START DATASET EXTRACT
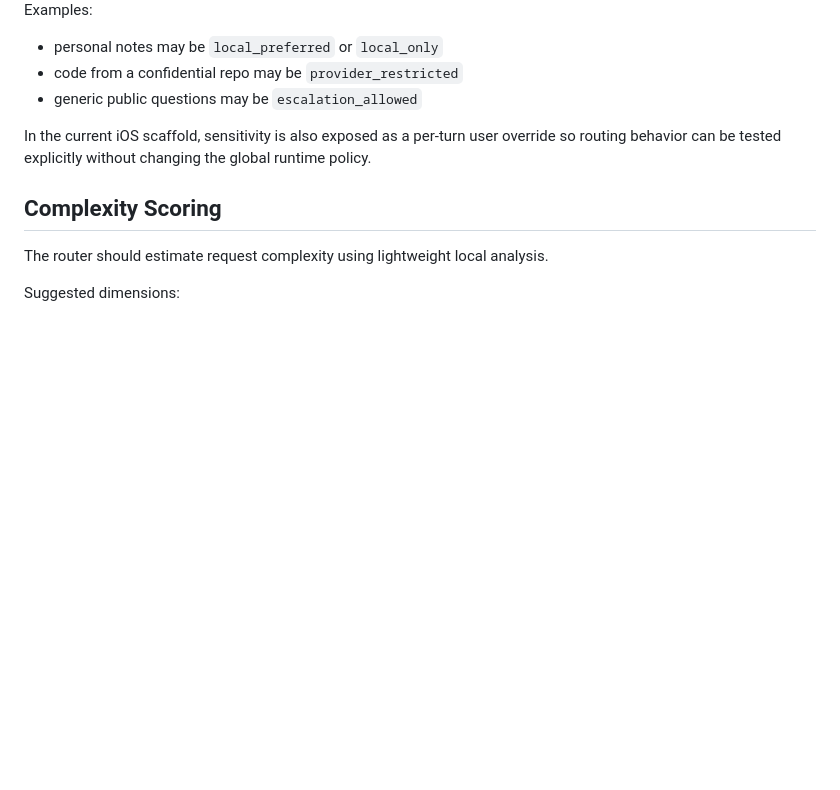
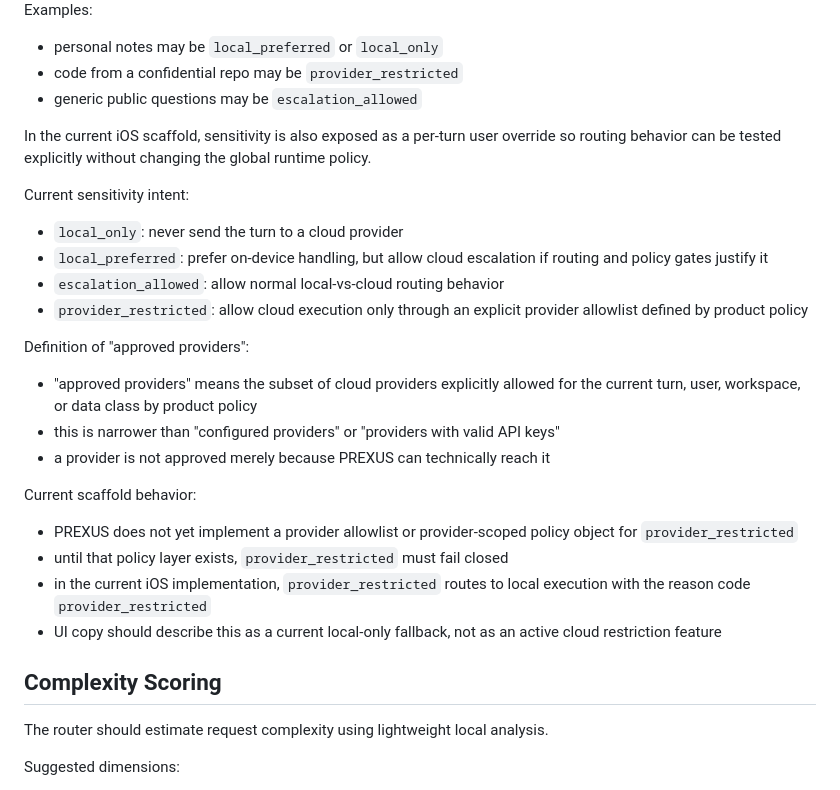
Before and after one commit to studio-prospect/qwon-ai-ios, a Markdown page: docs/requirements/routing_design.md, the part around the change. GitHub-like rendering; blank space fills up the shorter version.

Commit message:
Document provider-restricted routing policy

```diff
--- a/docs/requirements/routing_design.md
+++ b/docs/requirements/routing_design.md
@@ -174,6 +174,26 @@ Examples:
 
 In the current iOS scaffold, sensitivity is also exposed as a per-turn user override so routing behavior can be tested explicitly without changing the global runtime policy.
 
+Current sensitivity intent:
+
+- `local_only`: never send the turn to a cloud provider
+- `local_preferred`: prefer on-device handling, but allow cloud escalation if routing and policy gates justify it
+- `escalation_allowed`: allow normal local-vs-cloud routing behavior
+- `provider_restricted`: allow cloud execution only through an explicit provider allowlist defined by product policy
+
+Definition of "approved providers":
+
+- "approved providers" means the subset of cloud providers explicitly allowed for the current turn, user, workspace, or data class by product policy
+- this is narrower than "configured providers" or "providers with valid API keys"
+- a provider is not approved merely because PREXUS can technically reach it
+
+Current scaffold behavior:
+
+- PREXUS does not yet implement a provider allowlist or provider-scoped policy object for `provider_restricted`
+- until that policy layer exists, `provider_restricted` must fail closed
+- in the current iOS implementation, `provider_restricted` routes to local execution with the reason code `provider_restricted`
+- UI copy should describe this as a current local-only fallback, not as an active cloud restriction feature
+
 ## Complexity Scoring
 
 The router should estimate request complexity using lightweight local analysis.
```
END DATASET EXTRACT
- WHAT YOU NEED TO DO -
In the listing above, which lines include the string "cloud"? Return every one of them.

- TASK RESPONSE -
+- `local_only`: never send the turn to a cloud provider
+- `local_preferred`: prefer on-device handling, but allow cloud escalation if routing and policy gates justify it
+- `escalation_allowed`: allow normal local-vs-cloud routing behavior
+- `provider_restricted`: allow cloud execution only through an explicit provider allowlist defined by product policy
+- "approved providers" means the subset of cloud providers explicitly allowed for the current turn, user, workspace, or data class by product policy
+- UI copy should describe this as a current local-only fallback, not as an active cloud restriction feature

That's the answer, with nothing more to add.